In another preferred embodiments the two devices are linked electrically by a plug and the synchronization information is passed electrically. In yet another embodiment, one of the devices includes a microphone, which is able to receive the sound signals from the first device, and can synchronize itself accordingly.

In another preferred embodiment alternating stimulation is applied to the eyes. This may be accomplished by way of special glasses having an LED mounted in each corner, where the arms meet the center portion of the frame. In yet another alternative preferred embodiment alternating side tactile stimulation is provided either by means of a special belt fitted about the abdomen or a special shirt.

In another alternative, auditory stimulation is applied to the skull, in places where it is known that sound waves travel easily to the ear and are heard. This technique has the advantage that the ears are left entirely un-occluded leaving the ears free for unimpeded hearing. Also, observers may not see any indication of an auditory device, and therefore will not call upon the user to explain the presence of the device. Also, if observers do not see the device there is no chance that they will conclude that the user is wearing an auditory device, such as an MPEG player, and will not draw any consequential negative inference.

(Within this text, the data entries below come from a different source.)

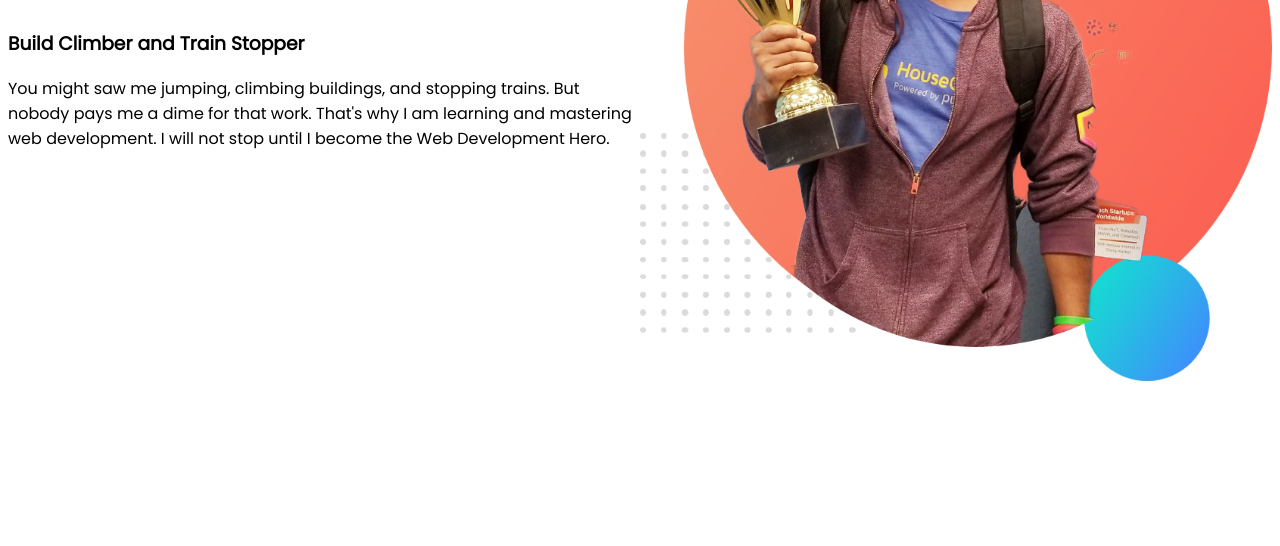
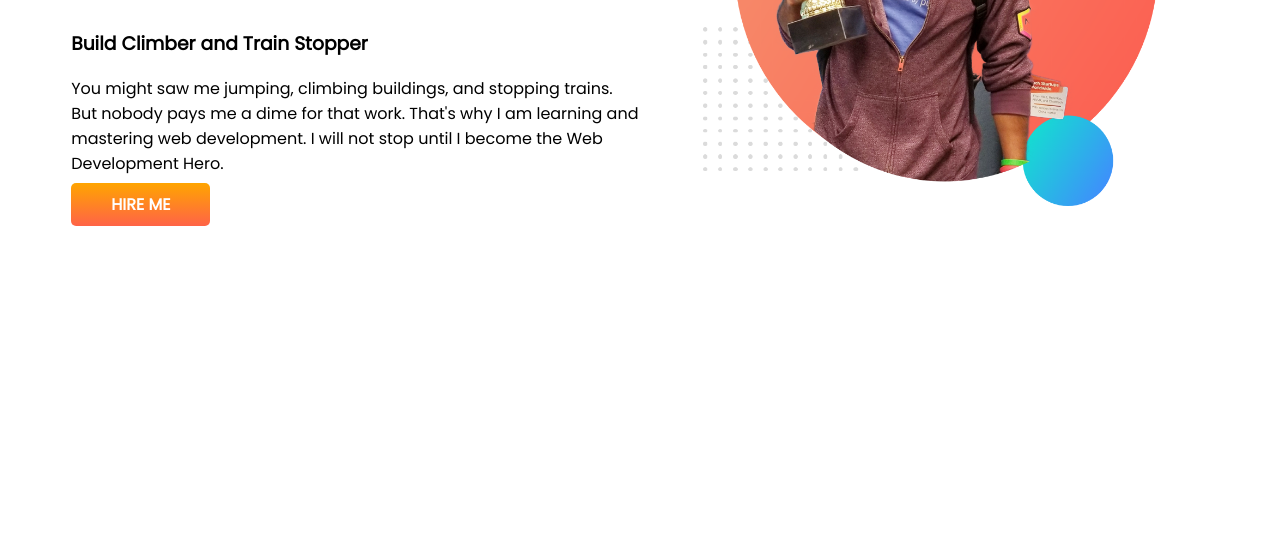
Before and after one commit to dev-alamin1/my-portfolio, a plain HTML site: page index.html in a window 1280 px wide. Shown: the part 254-800 px from the top of the page. Drawn offline with Linux system fonts and the light colour scheme.

Commit message:
hire me button and its style added

```diff
--- a/css/style.css
+++ b/css/style.css
@@ -14,8 +14,18 @@ section{
 
 .half-width{
     width: 50%;
+    padding-left: 5%;
 }
 
 .half-width img{
-    width: 100%;
+    width: 80%;
 }
+
+.hire-me-btn{
+    text-decoration: none;
+    background-image: linear-gradient(orange,tomato);
+    font-weight: 700;
+    border-radius: 5px;
+    padding: 10px 40px;
+    color: #fff;
+}
--- a/index.html
+++ b/index.html
@@ -21,6 +21,7 @@
             <p>You might saw me jumping, climbing buildings, and stopping trains. But nobody pays me a dime for that
                 work. That's why I am learning and mastering web development. I will not stop until I become the Web
                 Development Hero.</p>
+            <a href="" class="hire-me-btn">HIRE ME</a>
         </div>
 
         <div class="half-width">
```
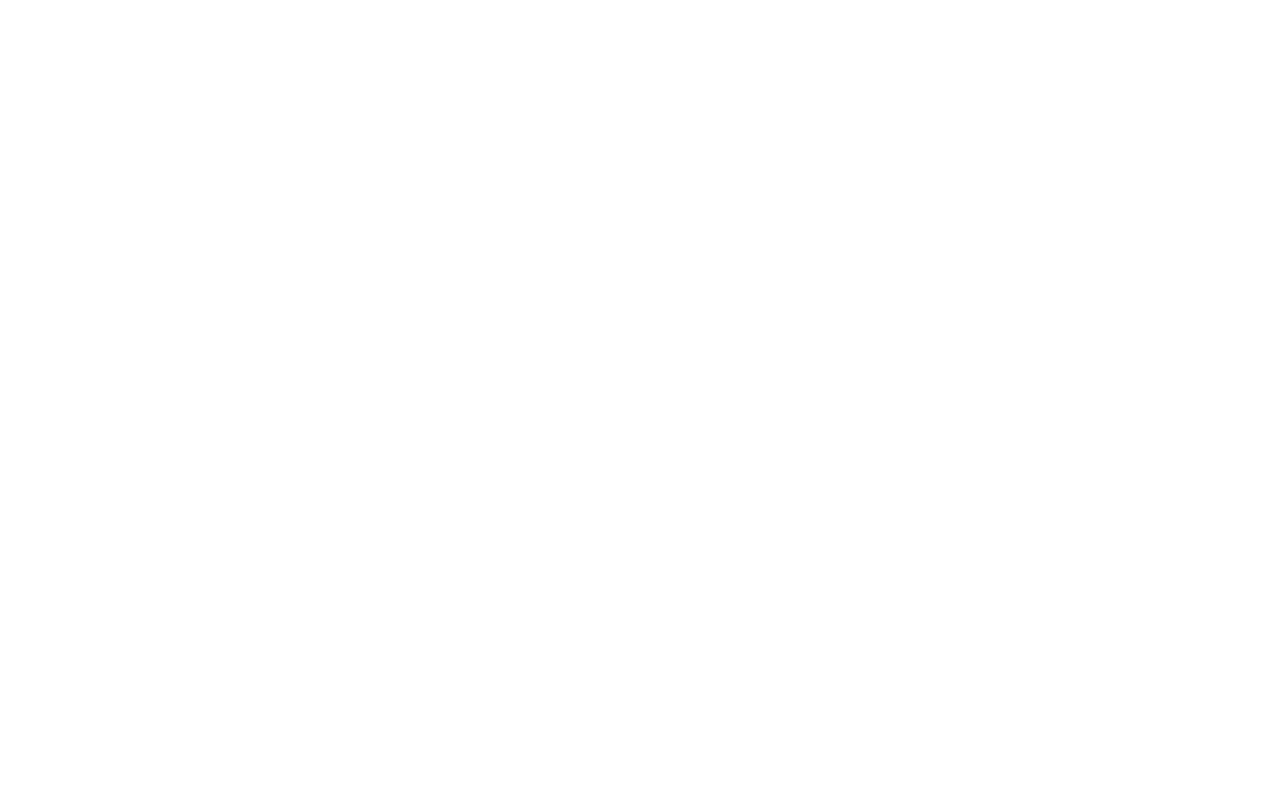
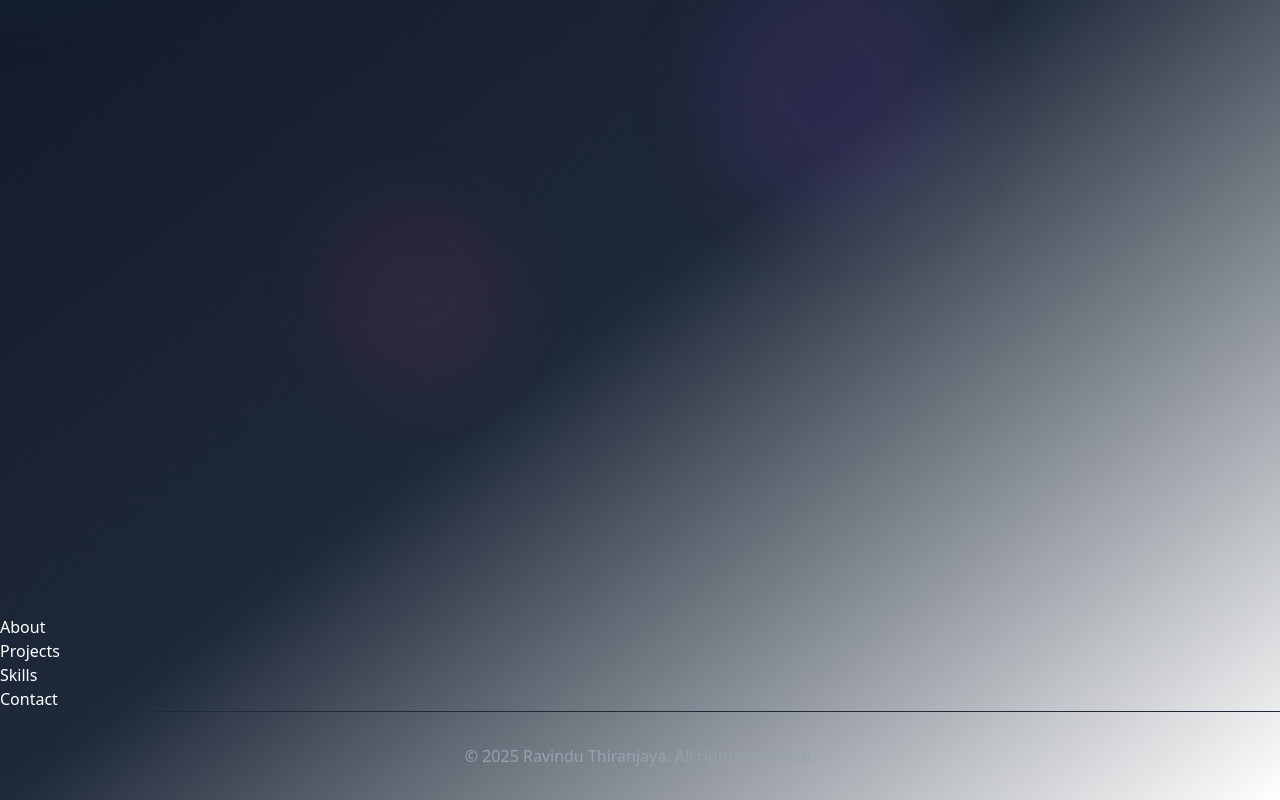
Before and after one commit to ravindu422/ravindu-portfolio, a React (Vite) app in the folder client/: page / in a window 1280 px wide. Shown: the part 209-1009 px from the top of the page. Before the commit the page ends 800 px from the top, so only its background shows below. Built offline with nearby package versions, Linux system fonts and the light colour scheme.

Commit message:
call components to App

```diff
--- a/client/src/App.jsx
+++ b/client/src/App.jsx
@@ -1,7 +1,49 @@
-import React from 'react'
+import React, { useEffect, useState } from 'react'
+import Navigation from './components/Navigation';
+import Hero from './components/Hero';
+import About from './components/About';
+import Projects from './components/Projects';
+import Skills from './components/Skills';
+import Contact from './components/Contact';
 
 const App = () => {
+  const [mousePosition, setMousePosition] = useState({ x: 0, y: 0 });
 
+  useEffect(() => {
+    const handleMouseMove = (e) => {
+      setMousePosition({ x: e.clientX, y: e.clientY });
+    };
+
+    window.addEventListener('mousemove', handleMouseMove);
+    return () => window.removeEventListener('mousemove', handleMouseMove);
+  }, []);
+
+  return (
+    <div className='min-h-screen bg-gradient-to-br from-gray-900 via-gray-800 t0-black text-white overflow-hidden'>
+      <div className='fixed inset-0 overflow-hidden pointer-events-none'>
+        <div className='absolute w-96 h-96 bg-blue-500/10 rounded-full blur-3xl animate-pulse'
+        style={{
+          left: `${mousePosition.x / 10}px`,
+          top: `${mousePosition.y / 10}px`,
+          transform: 'translate(-50%, -50%)'
+        }}/>
+        <div className='absolute top-1/4 right-1/4 w-64 h-64 bg-purple-500/10 rounded-full blur-2xl animate-bounce'/>
+        <div className='absolute bottom-1/4 left-1/4 w-48 h-48 bg-pink-500/10 rounded-full blur-2xl animate-pulse'/>
+      </div>
+      <Navigation/>
+      <Hero/>
+      <About/>
+      <Projects/>
+      <Skills/>
+      <Contact/>
+
+      <footer className='py-8 px-4 border-t border-gray-800'>
+        <div className='max-w-6xl mx-auto text-center text-gray-400'>
+          <p>&copy; 2025 Ravindu Thiranjaya. All rights reserved.</p>
+        </div>
+      </footer>
+    </div>
+  )
 }
 
 export default App
```
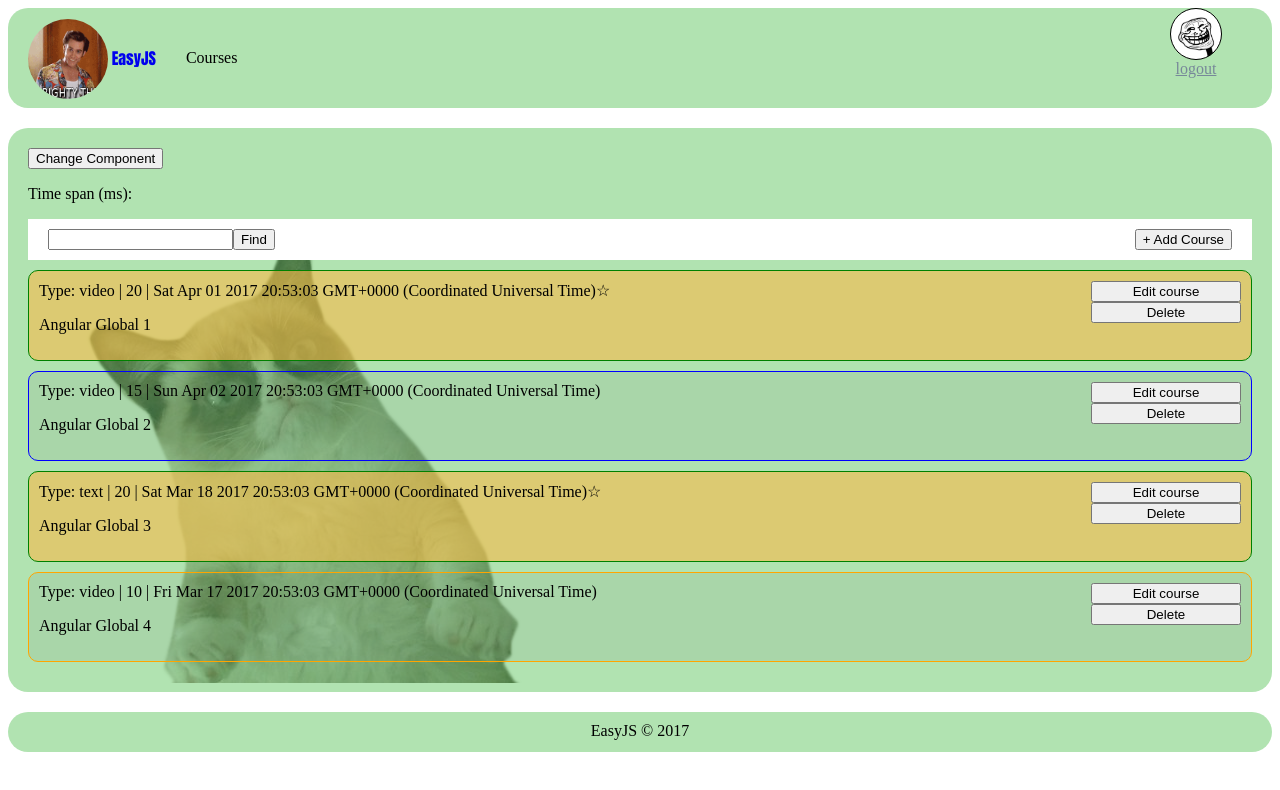
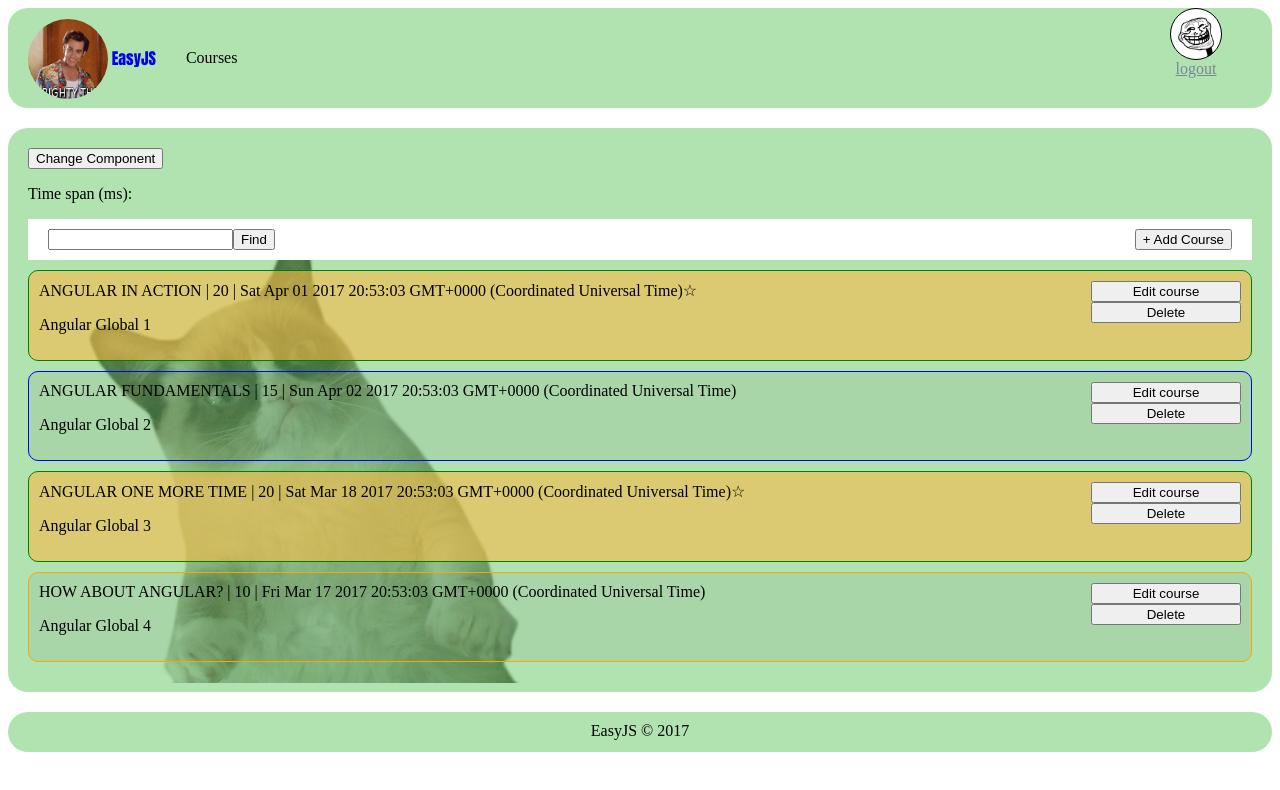
Before and after one commit to Mishurin/ng2-global, an Angular app in the folder webapp/: page /login in a window 1280 px wide. Both pictures are taken after a click on the button "Log In". Shown: the top 790 px of the page. Built offline with nearby package versions, Linux system fonts and the light colour scheme.

Commit message:
Changed course type to name. Added uppercase pipe for course names.

```diff
--- a/webapp/src/app/common/courses.service.ts
+++ b/webapp/src/app/common/courses.service.ts
@@ -39,7 +39,7 @@ export class CoursesService {
 
     updateItem(id: number, newFields: CourseItem) {
         let course = this.courses[this.getIndexById(id)]
-        course.type = newFields.type
+        course.name = newFields.name
         course.date = newFields.date
         course.duration = newFields.duration
         course.description = newFields.description
--- a/webapp/src/app/common/entities/course-item.int.ts
+++ b/webapp/src/app/common/entities/course-item.int.ts
@@ -1,6 +1,6 @@
 export interface CourseItem {
     id?: number
-    type: string
+    name: string
     date: Date
     duration: number
     description: string
--- a/webapp/src/app/common/entities/course-item.model.ts
+++ b/webapp/src/app/common/entities/course-item.model.ts
@@ -3,7 +3,7 @@ import { CourseItem } from './course-item.int';
 export class Course implements CourseItem {
     constructor(
         public id: number,
-        public type: string,
+        public name: string,
         public date: Date,
         public duration: number,
         public description: string,
--- a/webapp/src/app/common/entities/course-list.mock.ts
+++ b/webapp/src/app/common/entities/course-list.mock.ts
@@ -8,8 +8,8 @@ let twoWeeksAgo = new Date(now.getTime() - twoWeeks)
 let moreThenTwoWeeks = new Date(now.getTime() - (twoWeeks + dayMiliseconds * 1))
 
 export const CoursesListMock = [
-    new Course(1, 'video', now, 20, "Angular Global 1", true),
-    new Course(2, 'video', tomorrow, 15, "Angular Global 2", false),
-    new Course(3, 'text', twoWeeksAgo, 20, "Angular Global 3", true),
-    new Course(4, 'video', moreThenTwoWeeks, 10, "Angular Global 4", false),
+    new Course(1, 'Angular in action', now, 20, "Angular Global 1", true),
+    new Course(2, 'Angular fundamentals', tomorrow, 15, "Angular Global 2", false),
+    new Course(3, 'Angular one more time', twoWeeksAgo, 20, "Angular Global 3", true),
+    new Course(4, 'How about angular?', moreThenTwoWeeks, 10, "Angular Global 4", false),
 ];
--- a/webapp/src/app/courses/course-item.component.html
+++ b/webapp/src/app/courses/course-item.component.html
@@ -1,6 +1,6 @@
 <div class="clearfix">
     <div class="attributes">
-    <span class="type">Type: {{ course.type }}</span> |
+    <span class="name">{{ course.name | uppercase }}</span> |
     <span class="duration">{{ course.duration }}</span> |
     <span class="date">{{ course.dateFormatted }}</span>
     <span *ngIf="course.topRated">&#9734;</span>
```
Also changed, not shown: 1 other file (tests, documents, lock files or other folders).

While a number of exemplary aspects and embodiments have been discussed above, those of skill in the art will recognize certain modifications, permutations, additions and sub-combinations thereof. It is therefore intended that the following appended claims and claims hereafter introduced are interpreted to include all such modifications, permutations, additions and sub-combinations as are within their true spirit and scope.